I moved to assisted living at the Goodwill Retirement Community on June 28, 2012. You may progress from the villages to long term care. This review begins with one word and that is BEWARE! I caution you especially if you are in a health predicament that requires good nourishment. The food is the biggest complaint. It is not healthy as one might expect, but frequently full of sodium--also many spices. Most of the time, the same foods are served several times a week. The monotony of the same foods especially poorly cooked vegetables makes living at GRC very difficult to tolerate. Vegetables are so overcooked that even broccoli is easy to mash with a fork. There is nothing appetizing about that kind of vegetable. Only recently has there been any fresh fruit such as cantaloupe on what is called the cold bar in assisted living. Most all served fruit is canned. Even desserts are prepackaged with soggy crust on pies. Even though I reside in assisted living, I have not had a scrambled egg or a fried egg in a year. Usually six times a week, pasteurized eggs are baked and served for breakfast. Usually once a week, prepackaged frozen waffles or pancakes are heated and served with overcooked bacon or the same type link sausage/sausage patty that has been on the menu for one year. With a price tag in assisted living of approximately $3500-$6000 plus a month, the quality of food should be superior. The residents in the skilled nursing area and the Alzheimer’s unit deserve food that is high-quality nutrition as well. After all, food is medicine. There are some good quality staff that work at GRC, and their dedication to care giving is noteworthy. However, GRC is woefully lacking in a quantity of quality, responsible, caring staff. In short, it is understaffed. The training is minimal of about three weeks and then trainees job shadow on each shift. This is hardly enough preparation for any nursing aide to function on the floor by herself. I use the word, “herself,” because I have not seen any male nursing aides work in assisted living.

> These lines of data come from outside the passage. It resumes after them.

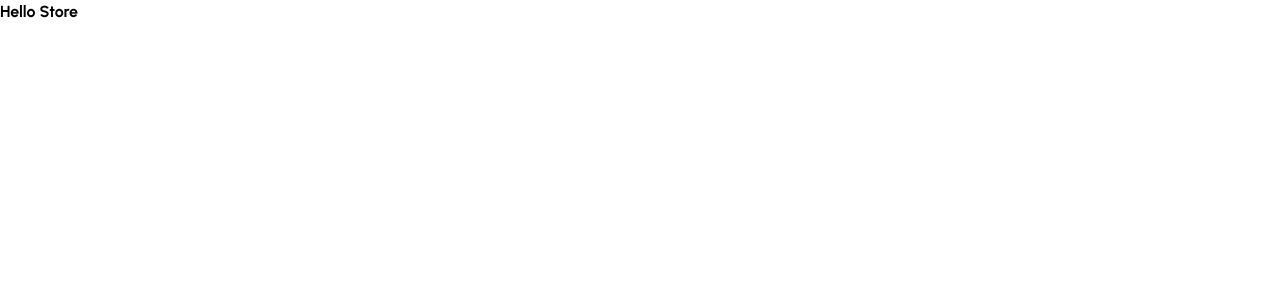
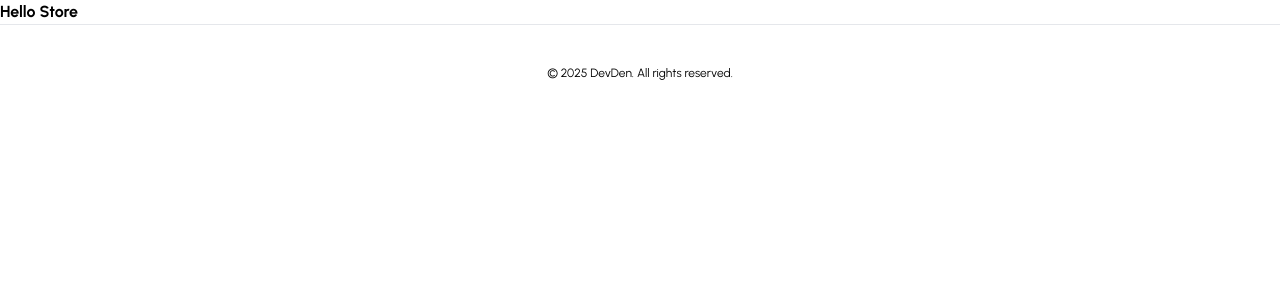
Before and after one commit to deni5-c/ecommerce-store, a Next.js app: page / in a window 1280 px wide. Shown: the top 300 px of the page. Built offline with nearby package versions, Linux system fonts and the light colour scheme.

Commit message:
added footer

```diff
--- a/app/layout.tsx
+++ b/app/layout.tsx
@@ -1,6 +1,8 @@
+import "./globals.css";
 import type { Metadata } from "next";
 import { Urbanist } from "next/font/google";
-import "./globals.css";
+
+import Footer from "@/components/footer";
 
 const urbanist = Urbanist({
   subsets: ["latin"],
@@ -20,6 +22,7 @@
     <html lang="en">
       <body className={urbanist.className}>
         {children}
+        <Footer />
       </body>
     </html>
   );
--- /dev/null
+++ b/components/footer.tsx
@@ -0,0 +1,13 @@
+const Footer = () => {
+    return (
+        <footer className="bg-white border-t border-[#e5e7eb]">
+            <div className="mx-auto py-10">
+                <p className="text-center text-xs text-black">
+                    &copy; {new Date().getFullYear()} DevDen. All rights reserved.
+                </p>
+            </div>
+        </footer>
+    )
+}
+
+export default Footer;
```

This Mennonite backed organization is nonprofit, yet turnover is high.